Your answer must be every line of the data that holds the string "version".

BEGIN EXTRACTED INFORMATION

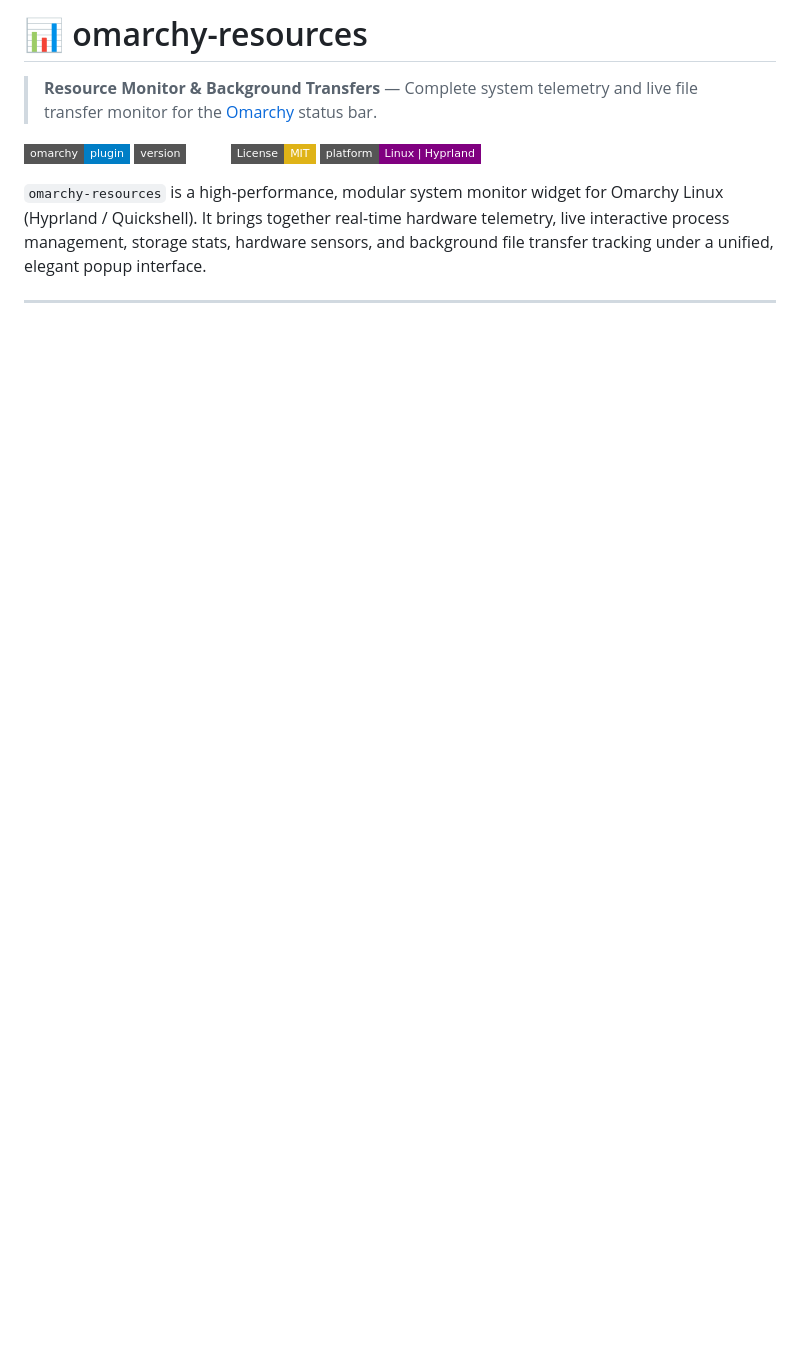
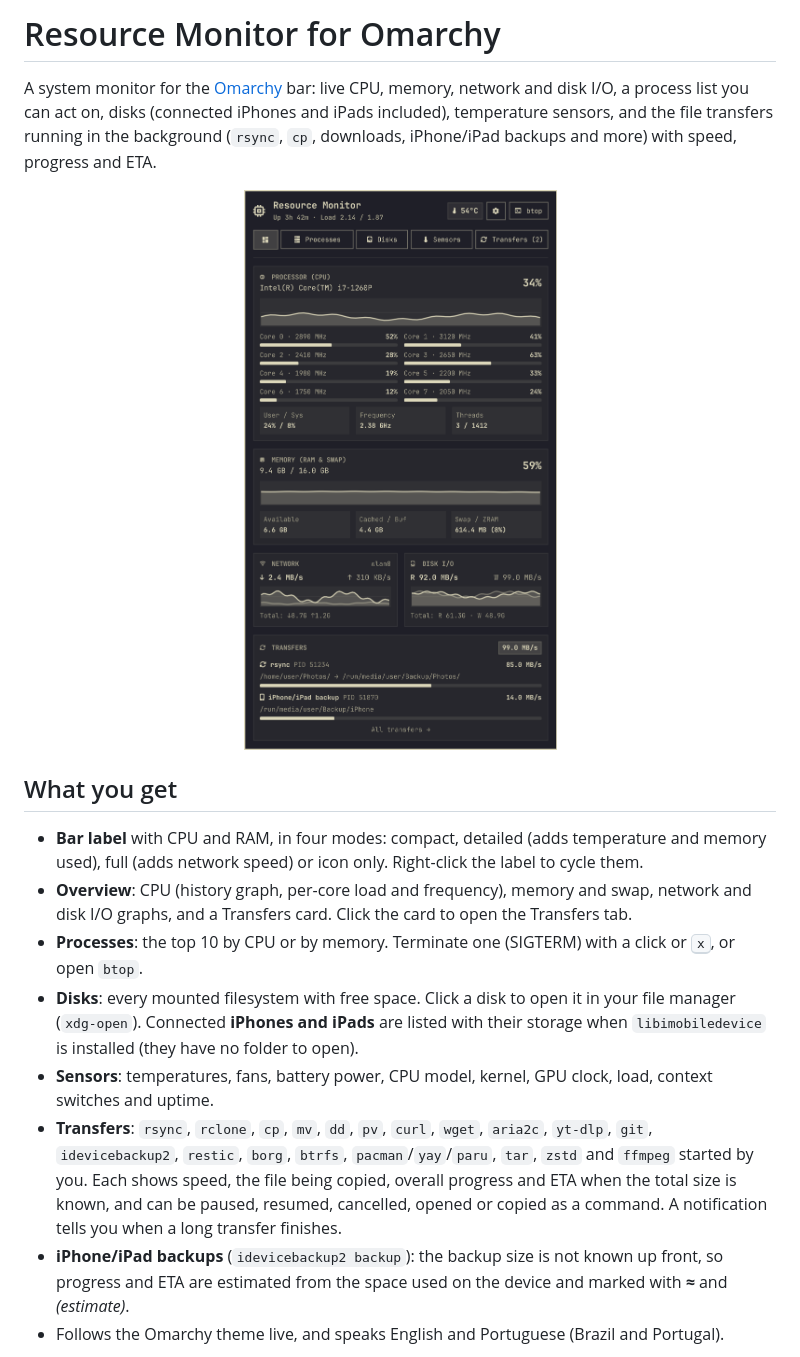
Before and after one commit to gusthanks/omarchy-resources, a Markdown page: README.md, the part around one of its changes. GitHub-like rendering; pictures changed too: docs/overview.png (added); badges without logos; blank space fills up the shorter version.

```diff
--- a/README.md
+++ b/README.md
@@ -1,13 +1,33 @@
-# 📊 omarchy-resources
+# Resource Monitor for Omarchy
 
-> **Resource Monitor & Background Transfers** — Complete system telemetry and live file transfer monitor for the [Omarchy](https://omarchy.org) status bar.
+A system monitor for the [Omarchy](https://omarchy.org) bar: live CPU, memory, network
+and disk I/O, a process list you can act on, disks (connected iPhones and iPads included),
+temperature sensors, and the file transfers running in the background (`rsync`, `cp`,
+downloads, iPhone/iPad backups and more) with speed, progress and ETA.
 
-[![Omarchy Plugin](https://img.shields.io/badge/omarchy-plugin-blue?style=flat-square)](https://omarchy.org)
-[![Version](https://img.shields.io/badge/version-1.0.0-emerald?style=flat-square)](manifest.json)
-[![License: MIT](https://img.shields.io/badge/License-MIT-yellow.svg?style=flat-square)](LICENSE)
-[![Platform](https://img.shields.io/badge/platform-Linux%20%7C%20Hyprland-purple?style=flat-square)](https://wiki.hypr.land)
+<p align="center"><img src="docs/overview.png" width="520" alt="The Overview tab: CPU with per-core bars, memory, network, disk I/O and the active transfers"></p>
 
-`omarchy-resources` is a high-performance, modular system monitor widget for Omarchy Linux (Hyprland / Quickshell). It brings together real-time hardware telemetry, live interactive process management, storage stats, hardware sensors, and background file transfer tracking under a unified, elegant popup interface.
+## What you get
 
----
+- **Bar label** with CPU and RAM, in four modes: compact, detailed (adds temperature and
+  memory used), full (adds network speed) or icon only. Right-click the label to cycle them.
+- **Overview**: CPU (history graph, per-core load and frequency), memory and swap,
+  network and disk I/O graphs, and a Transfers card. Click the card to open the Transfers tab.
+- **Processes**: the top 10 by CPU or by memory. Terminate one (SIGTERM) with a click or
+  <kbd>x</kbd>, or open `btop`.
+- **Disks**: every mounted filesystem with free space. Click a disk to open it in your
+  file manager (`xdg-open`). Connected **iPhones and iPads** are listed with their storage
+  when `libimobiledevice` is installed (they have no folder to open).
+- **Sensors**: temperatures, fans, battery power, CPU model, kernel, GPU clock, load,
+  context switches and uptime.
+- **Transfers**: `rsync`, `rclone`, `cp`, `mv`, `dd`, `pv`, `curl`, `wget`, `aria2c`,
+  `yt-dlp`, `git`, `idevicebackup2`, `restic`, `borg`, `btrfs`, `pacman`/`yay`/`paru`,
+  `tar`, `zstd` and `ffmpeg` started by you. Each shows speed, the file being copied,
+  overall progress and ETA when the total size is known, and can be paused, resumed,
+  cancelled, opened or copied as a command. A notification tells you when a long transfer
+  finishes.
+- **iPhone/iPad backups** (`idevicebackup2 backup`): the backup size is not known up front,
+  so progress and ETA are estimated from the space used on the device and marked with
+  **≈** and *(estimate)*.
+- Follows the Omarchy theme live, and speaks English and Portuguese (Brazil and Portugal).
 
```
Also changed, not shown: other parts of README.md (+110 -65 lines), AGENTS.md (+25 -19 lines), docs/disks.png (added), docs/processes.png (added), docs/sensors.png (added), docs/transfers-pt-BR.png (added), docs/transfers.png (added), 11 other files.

END EXTRACTED INFORMATION

• _RESPONSE TO THIS EXERCISE_:
Before and after one commit to gusthanks/omarchy-resources, a Markdown page: README.md, the part around one of its changes. GitHub-like rendering; pictures changed too: docs/overview.png (added); badges without logos; blank space fills up the shorter version.
-[![Version](https://img.shields.io/badge/version-1.0.0-emerald?style=flat-square)](manifest.json)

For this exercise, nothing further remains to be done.